HARDEEVILLE, S.C. — Jobs have always seemed elusive in impoverished Jasper County on South Carolina’s southern tip.
Residents have waited decades for a $500 million container port to be built on the Savannah River, and a retail complex requiring state incentives could have meant 2,500 jobs but was scuttled by lawmakers.
Now, local officials are pinning their hopes on a proposal for an upscale resort, shopping and entertainment complex that could create 4,000 jobs.
“We’ve been shooting at the hoop for a long time and we’re still hoping to score,” said Bronco Bostick, who has been mayor of Hardeeville for four years and on the town council for 16.
The challenge is that the complex proposed for the Hilton Head Lakes development about two miles off Interstate 95 will include a casino – something developers say is crucial for its success but also might be a roadblock to getting approval from Gov. Nikki Haley.
Such approval is needed under the federal Indian Gaming Regulatory Act, which would govern the operation.

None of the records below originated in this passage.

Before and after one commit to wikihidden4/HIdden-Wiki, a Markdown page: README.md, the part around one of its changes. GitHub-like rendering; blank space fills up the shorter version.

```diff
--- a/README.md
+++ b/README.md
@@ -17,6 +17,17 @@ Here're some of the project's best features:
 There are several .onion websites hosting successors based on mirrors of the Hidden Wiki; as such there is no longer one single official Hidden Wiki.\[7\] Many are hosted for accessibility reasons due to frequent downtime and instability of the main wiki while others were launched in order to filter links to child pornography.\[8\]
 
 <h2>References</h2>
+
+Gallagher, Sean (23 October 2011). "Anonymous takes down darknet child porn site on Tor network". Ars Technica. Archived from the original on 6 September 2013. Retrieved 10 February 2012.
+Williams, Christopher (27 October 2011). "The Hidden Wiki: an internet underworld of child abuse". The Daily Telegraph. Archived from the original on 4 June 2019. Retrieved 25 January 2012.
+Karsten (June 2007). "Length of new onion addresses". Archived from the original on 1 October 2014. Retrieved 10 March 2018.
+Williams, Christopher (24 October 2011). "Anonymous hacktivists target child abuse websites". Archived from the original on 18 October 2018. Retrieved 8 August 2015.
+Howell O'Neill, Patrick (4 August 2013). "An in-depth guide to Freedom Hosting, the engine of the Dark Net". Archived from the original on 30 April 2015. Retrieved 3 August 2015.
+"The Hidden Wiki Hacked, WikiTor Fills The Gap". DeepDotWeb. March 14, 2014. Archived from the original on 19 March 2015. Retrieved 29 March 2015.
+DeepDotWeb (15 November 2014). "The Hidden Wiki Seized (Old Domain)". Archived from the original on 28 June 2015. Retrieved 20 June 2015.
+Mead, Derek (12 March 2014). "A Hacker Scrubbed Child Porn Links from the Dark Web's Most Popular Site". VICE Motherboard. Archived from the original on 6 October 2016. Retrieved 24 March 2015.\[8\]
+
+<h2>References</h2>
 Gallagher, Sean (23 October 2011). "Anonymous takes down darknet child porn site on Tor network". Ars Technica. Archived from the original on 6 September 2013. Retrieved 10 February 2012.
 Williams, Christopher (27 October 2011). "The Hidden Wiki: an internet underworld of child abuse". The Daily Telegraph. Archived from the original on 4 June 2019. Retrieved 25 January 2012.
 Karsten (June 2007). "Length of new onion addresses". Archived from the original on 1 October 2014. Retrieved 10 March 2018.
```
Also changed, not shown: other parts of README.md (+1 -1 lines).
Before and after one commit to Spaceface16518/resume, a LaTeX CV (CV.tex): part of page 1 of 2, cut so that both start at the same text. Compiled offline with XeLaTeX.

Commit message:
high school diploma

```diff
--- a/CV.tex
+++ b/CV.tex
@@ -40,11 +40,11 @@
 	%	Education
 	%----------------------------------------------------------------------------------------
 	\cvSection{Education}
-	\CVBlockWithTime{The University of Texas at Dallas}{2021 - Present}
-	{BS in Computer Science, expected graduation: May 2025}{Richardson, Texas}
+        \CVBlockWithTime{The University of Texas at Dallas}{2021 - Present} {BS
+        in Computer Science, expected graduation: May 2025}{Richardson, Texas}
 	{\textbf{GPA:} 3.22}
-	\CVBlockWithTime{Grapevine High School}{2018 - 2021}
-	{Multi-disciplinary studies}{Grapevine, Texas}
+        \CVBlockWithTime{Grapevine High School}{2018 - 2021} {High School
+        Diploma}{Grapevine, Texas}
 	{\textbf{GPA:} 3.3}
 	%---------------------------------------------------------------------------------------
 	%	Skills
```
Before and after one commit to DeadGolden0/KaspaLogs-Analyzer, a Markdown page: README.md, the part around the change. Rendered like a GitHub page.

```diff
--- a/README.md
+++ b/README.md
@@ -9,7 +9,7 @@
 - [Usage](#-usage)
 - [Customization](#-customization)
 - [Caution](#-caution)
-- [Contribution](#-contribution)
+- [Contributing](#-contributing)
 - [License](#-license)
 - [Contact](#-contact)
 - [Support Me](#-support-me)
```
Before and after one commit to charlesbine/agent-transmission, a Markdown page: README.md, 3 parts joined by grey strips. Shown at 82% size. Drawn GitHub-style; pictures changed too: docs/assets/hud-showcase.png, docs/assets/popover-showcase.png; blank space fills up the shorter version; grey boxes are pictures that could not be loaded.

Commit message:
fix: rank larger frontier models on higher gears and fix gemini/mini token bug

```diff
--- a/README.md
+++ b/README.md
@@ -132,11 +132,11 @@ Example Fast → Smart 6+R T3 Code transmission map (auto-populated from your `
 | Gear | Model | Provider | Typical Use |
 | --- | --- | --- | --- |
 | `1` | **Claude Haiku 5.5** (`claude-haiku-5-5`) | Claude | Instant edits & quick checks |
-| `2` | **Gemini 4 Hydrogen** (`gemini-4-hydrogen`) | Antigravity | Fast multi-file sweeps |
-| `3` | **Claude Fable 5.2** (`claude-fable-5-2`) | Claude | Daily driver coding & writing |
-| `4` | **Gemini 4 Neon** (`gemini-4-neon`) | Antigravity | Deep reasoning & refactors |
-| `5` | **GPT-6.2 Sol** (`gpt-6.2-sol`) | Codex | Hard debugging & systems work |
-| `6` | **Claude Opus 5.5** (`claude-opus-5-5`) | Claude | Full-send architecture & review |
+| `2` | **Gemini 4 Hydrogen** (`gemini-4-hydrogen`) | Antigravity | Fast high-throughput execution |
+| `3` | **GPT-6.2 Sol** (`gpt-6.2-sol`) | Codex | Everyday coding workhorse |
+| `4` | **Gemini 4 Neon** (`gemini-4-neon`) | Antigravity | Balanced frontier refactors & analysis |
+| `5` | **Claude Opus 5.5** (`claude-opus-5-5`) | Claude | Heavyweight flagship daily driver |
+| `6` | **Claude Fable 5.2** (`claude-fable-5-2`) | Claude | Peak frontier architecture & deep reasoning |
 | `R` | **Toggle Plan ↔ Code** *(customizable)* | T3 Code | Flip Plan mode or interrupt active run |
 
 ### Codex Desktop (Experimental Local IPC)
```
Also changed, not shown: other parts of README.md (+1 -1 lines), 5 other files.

The casino would be operated by the United Keetoowah Band of Cherokee Indians, which would own the casino land, said Joe Brinn, the managing partner for the development.
The plans call for a four-star hotel with an upscale indoor shopping arcade, golf and a convention center that can seat 2,000.
The casino “is the engine that makes the train run. It’s the driving force,” Brinn said.
According to an analysis put together for the developers, the impact of the resort would be $270 million annually.
Haley spokesman Rob Godfrey has said there are better ways to bring jobs than a casino.
“The governor has no intention of taking any action that would enable casino gambling,” he said.
Brinn hopes Haley will see it differently when developers lay out their plan, which he said will create jobs with no need for state money. They hope to meet with her shortly.
“She ran on a platform of creating jobs, and this is a tremendous job generator,” he said.
More than 20 percent of Jasper County residents live in poverty, according to the U.S. Census Bureau.
Analysts estimate the resort will draw more than 4 million visitors a year stopping off busy Interstate 95 at a location about midway between New York and Miami.
Just more than half that number visit nearby Hilton Head Island each year.
The location is ideal, Brinn said, with historic Savannah just over the river and the beaches of Hilton Head a short drive away. He said the resort could create a tourism hub in the same way that BMW created an automotive hub in upstate South Carolina and the Boeing plant is creating one in North Charleston.
The mayor is not concerned about the gambling issue in his community.
“I don’t think people will be gambling any more than they have been gambling with Cash Three and Cash Four and Powerball,” Bostick said. “If they really want to gamble they are still going to go to North Carolina, Florida and Atlantic City.”